A sub-divided pan-handle, in the leafy eastern Lynnwood suburb of Pretoria, presented us with quite a challenge! The original house was positioned right on the street to the northern, flatter part of the original stand, while the back half of the stand is steep and arbitrarily occupied by mature trees. Access to the back part resulted in a long narrow pan-handle, and the busiest highway in the Southern Hemisphere is located a few hundred metres to the west of the site, presented us with some noise issues, but also with great access to all main routes. One is hard pressed to beat the view towards the South though!

It was decided to place a L-shape steel structure between the existing trees, as this would do the least damage to the stand, be the fastest, and cost the least in this instance, as tradition strip foundation would be difficult & costly on the nearly inaccessible steep site. Precast concrete floor slabs, placed in the factory manufactured steel frame, resulted in a quick and sturdy ‘platform’ to continue with the roof- and wall assembly. A well-insulated mono-pitch roof, angled towards the North floods the interior with Northern sun during the winter, but generous overhangs blocks the higher angled sun in the summer. A thick & solid 450 thick face brick wall on the North & West results in privacy from the original house on the stand, ‘anchors’ & ‘braces’ the steel frame, and act as a heat sink by releasing warmth on the inside during the winter through a fly-wheel effect.

Deciduous trees block the high Summer sunrays off the Northern wall, but by dropping their leaves during the winter time, the low,albeit warm Winter sun heats the entire house through retaining heat during the day and then transferring the heat from this thick ‘spine’ & the concrete floors, to the inside of the house during the chilly Winter nights. The Western wall blocks out the droning highway, while one of the original large trees shade this wall from getting to much exposure to the setting Western sun.

Nature flows underneath the house by having the house on steel posts, and also retains a larger piece of the natural garden below to enjoy. During October the world renowned Jacaranda trees are in bloom, which paints a purple picturesque view as far as the eye can see towards the South. Wall to wall glass to the Southern façade afford views of this spectacle of purple and green as well as blur the boundaries between inside &
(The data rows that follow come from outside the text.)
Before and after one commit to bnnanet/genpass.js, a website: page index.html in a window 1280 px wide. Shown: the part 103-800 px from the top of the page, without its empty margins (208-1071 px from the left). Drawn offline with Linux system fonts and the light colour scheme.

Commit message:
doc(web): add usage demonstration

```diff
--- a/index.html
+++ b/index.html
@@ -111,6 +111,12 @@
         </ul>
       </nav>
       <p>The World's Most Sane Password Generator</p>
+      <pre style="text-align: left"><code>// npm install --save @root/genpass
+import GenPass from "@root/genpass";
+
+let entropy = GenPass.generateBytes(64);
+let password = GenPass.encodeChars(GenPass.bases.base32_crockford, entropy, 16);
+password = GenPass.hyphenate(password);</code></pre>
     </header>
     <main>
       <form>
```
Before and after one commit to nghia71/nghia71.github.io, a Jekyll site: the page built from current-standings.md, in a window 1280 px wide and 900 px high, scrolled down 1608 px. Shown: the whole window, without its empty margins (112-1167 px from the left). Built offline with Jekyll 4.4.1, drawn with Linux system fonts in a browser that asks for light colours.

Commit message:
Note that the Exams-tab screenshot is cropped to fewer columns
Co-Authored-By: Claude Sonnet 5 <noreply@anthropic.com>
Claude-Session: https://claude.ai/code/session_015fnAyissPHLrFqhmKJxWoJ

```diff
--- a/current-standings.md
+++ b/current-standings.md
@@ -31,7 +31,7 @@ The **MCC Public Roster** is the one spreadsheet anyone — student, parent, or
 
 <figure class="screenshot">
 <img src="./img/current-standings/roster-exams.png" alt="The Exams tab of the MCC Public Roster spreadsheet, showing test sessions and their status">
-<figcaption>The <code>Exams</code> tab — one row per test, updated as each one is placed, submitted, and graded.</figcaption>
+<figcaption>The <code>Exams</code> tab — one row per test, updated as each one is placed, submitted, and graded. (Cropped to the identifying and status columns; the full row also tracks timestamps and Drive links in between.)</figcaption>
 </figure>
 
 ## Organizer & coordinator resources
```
The pool area further contributes to the blurring between inside & outside having fold away doors between the inside & outside dining areas, effectively doubling the size of this entertainment area, but still have access to the pool on the North & the view towards the South. The pool acts as an evaporation cooling device, by placing it on the side of the house from which the breezes blow in summer. Cascading water from the swimming pool ‘greets’ one at the front door. The pool doubles as a water feature while cooling the air during hot summer days.
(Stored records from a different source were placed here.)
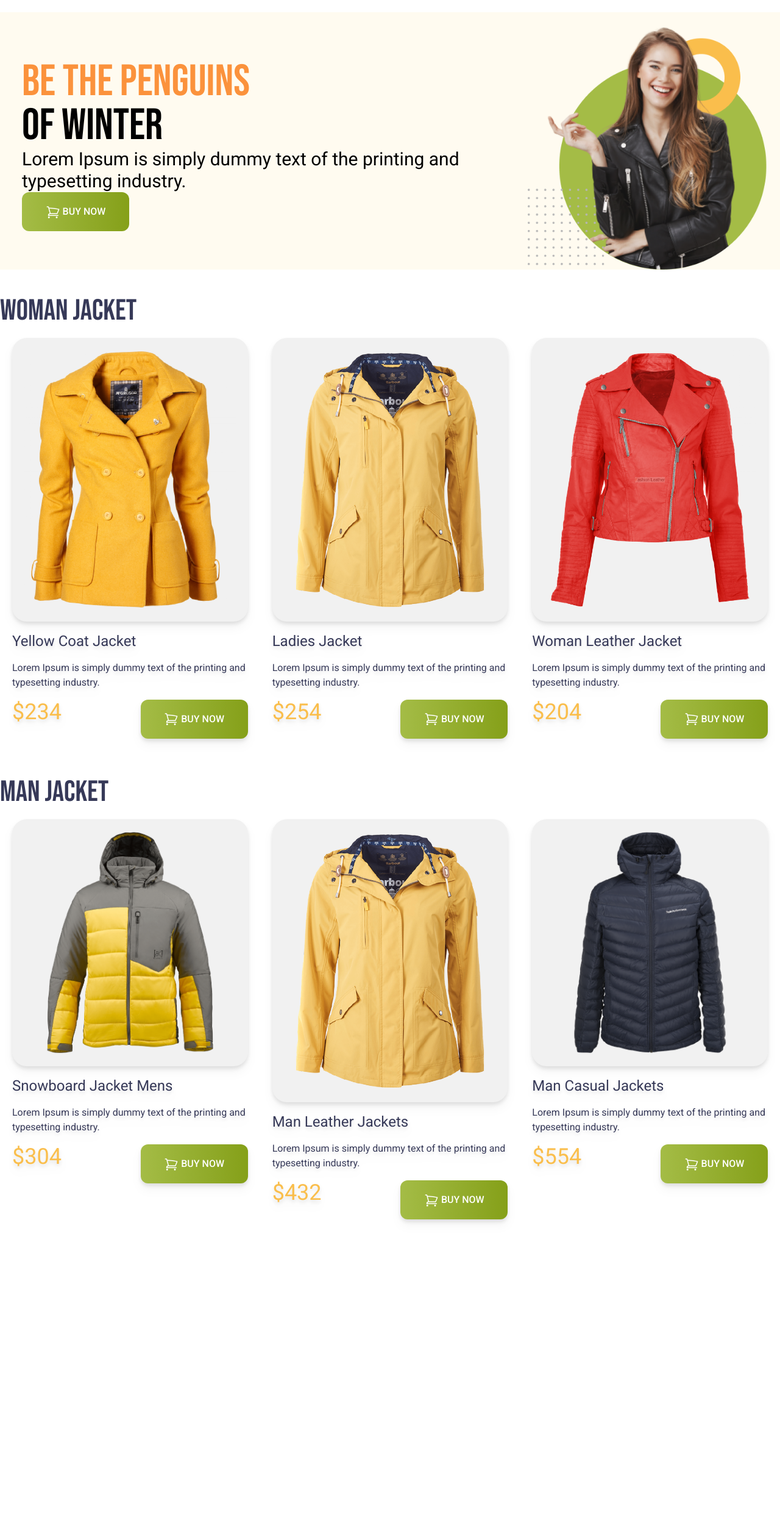
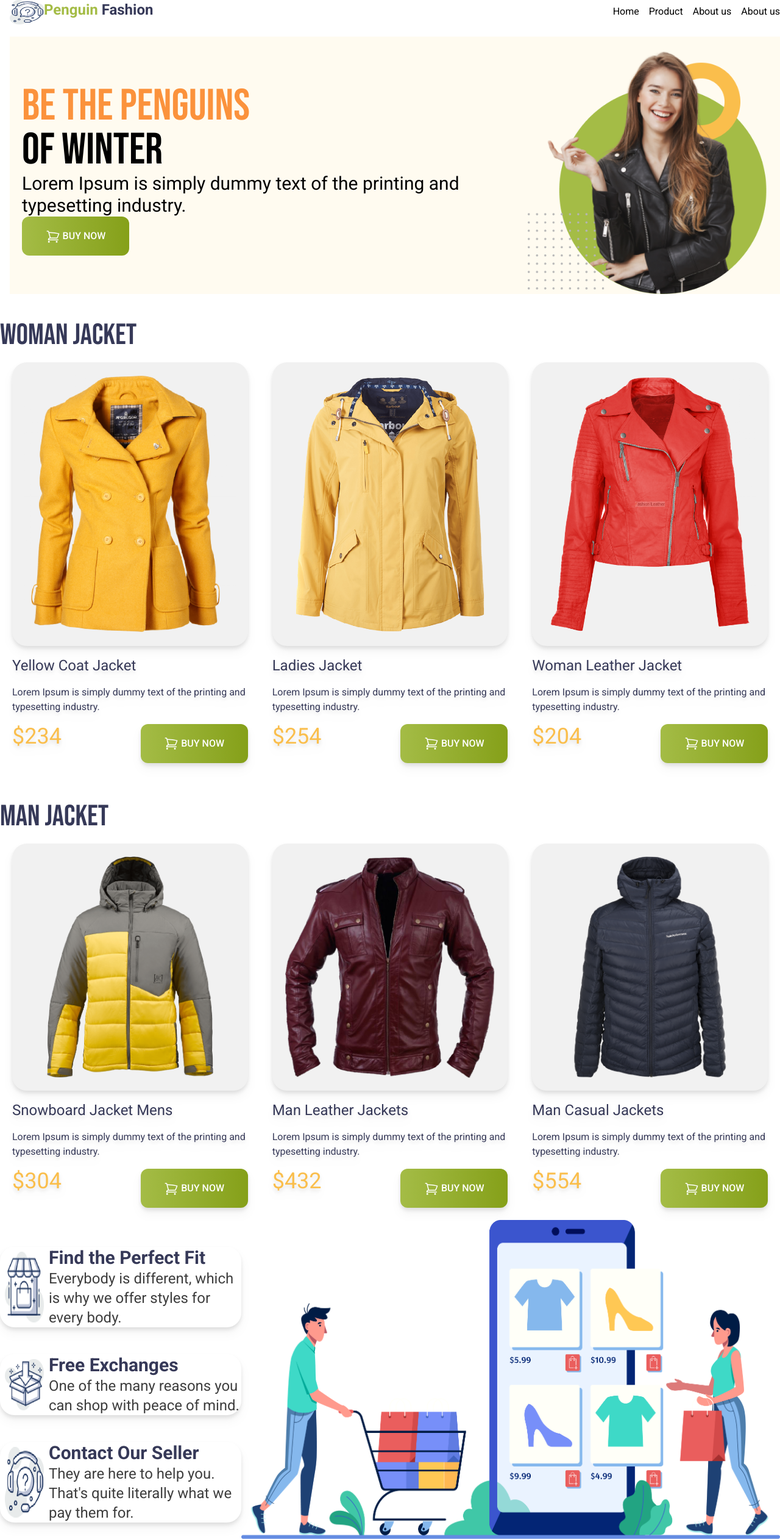
Before and after one commit to saju-79/tailwind-projects, a plain HTML site: page index.html in a window 1280 px wide. Shown: the whole page at 61% size. Before the commit the page ends 2063 px from the top, so only its background shows below. Drawn offline with nearby package versions, Linux system fonts and the light colour scheme.

Commit message:
it-commit-footer

```diff
--- a/index.html
+++ b/index.html
@@ -31,11 +31,25 @@
 </head>
 
 <body class=" roboto">
-    <header class="bg-[#FFFBF0] pl-4 space-y-5 ">
-  <nav>
+    <header class=" pl-4 space-y-5 max-w-7xl mx-auto">
+  <nav class="md:flex justify-between ">
+    <div class="flex ">
 
+        <img class="w-14 h-10" src="icons/question.png" alt="">
+        <h2 class="text-2xl font-bold"><span class="text-[#A4BC46]">Penguin</span> <span class="text-[#363958]" > Fashion</span></h2>
+        <p class=" mx-auto md:hidden lg:hidden"><svg xmlns="http://www.w3.org/2000/svg" fill="none" viewBox="0 0 24 24" strokeWidth={1.5} stroke="currentColor" class="size-6 text-[#000000] font-blackextrabold">
+            <path strokeLinecap="round" strokeLinejoin="round" d="M3.75 6.75h16.5M3.75 12h16.5m-16.5 5.25h16.5" />
+        </svg>
+    </p>
+</div>
+    <ul class=" hidden md:flex lg:flex ">
+        <li><a class="mr-4 text-[#3C3C3C] text-2xl "  href=""></a>Home</li>
+        <li><a class="mr-4 text-[#3C3C3C] text-2xl" href=""></a>Product</li>
+        <li><a class="mr-4 text-[#3C3C3C] text-2xl" href=""></a>About us</li>
+        <li><a class="mr-4 text-[#3C3C3C] text-2xl" href=""></a>About us</li>
+    </ul>
   </nav>
-        <div class=" md:flex pl-5 pr-5 pt-4 md:items-center md:justify-around ">
+        <div class="bg-[#FFFBF0] md:flex pl-5 pr-5 pt-4 md:items-center md:justify-around ">
             <div class=" gap-y-3 ">
                 <h3 class="text-7xl uppercase bebas-neue "> <span class=" text-orange-400">Be the Penguins</span> <br> <span>of Winter</span></h3>
                 <p class="text-3xl text[#3E3E3E]"> Lorem Ipsum is simply dummy text of the printing
@@ -108,7 +122,7 @@
 
                         </div>
                     </section>
-                    <section class="my-11">
+                    <section class="my-13">
                         <h3 class="text-5xl uppercase text-[#363958] bebas-neue ">Man Jacket</h3>
 
                         <div class=" grid md:grid-cols-2 lg:grid-cols-3">
@@ -128,7 +142,7 @@
                                     </div>
                                 </div>
                                 <div class=" p-5 broder-4 drop-shadow-lg rounded-2xl space-y-4">
-                                    <img class="rounded-3xl p-5 bg-[#F1F1F1]" src="images/jacket-2.png" alt="">
+                                    <img class="rounded-3xl p-5 bg-[#F1F1F1]" src="images/jacket-5.png" alt="">
                                     <h3 class="text-2xl text-[#363958]">Man Leather Jackets </h3>
                                     <p class="text-2xs text-[#363958]">Lorem Ipsum is simply dummy text of the
                                         printing and typesetting industry.</p>
@@ -160,8 +174,43 @@
                         </div>
                     </section>
                 </main>
-                <footer>
+                <footer class="max-w-7xl mx-auto">
 
+                    <section class="space-y-13   md:flex justify-around lg:flex justify-around">
+                        <div class=" mt-11 space-y-11 ">
+                             <div class=" flex drop-shadow-lg bg-[#ffffff] rounded-3xl">
+                                <img class=" w-20 h-30 p-2" src="icons/house.png" alt="">
+                                <div class="">
+
+                                    <h3 class=" text-[#363958] font-bold text-3xl">Find the Perfect Fit</h3>
+                                    <p class=" text-[#3E3E3E] text-2xl">Everybody is different, which is why we
+                                        offer styles for every body.</p>
+                                    </div>
+                             </div>
+                             <div class=" flex drop-shadow-lg bg-[#ffffff] rounded-3xl">
+                                <img class=" w-20 h-30 p-2" src="icons/box.png" alt="">
+                                <div class="">
+
+                                    <h3 class=" text-[#363958] font-bold text-3xl">Free Exchanges</h3>
+                                    <p class=" text-[#3E3E3E] text-2xl">One of the many reasons you can shop
+                                        with peace of mind.</p>
+                                    </div>
+                             </div>
+                             <div class=" flex drop-shadow-lg bg-[#ffffff] rounded-3xl">
+                                <img class=" w-20 h-30 p-2" src="icons/question.png" alt="">
+                                <div class="">
+
+                                    <h3 class=" text-[#363958] font-bold text-3xl">Contact Our Seller</h3>
+                                    <p class=" text-[#3E3E3E] text-2xl">They are here to help you. That's quite
+                                        literally what we pay them for.</p>
+                                    </div>
+                             </div>
+
+                        </div>
+                            <div class="">
+                                <img src="images/shopping.png" alt="">
+                            </div>
+                    </section>
     </footer>
 
 </body>
```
Winning the SAIA Award of Merit was just the cherry on the cake for the clients. Living in this house which feels like a home is the real prize.

SAIA Award of Merit 2008  PIA Award for Architecture 2007                                                                   Capital Faces Sec.2 2009   ArchitectureSA May/Jun 2008  

Visi Oct 2007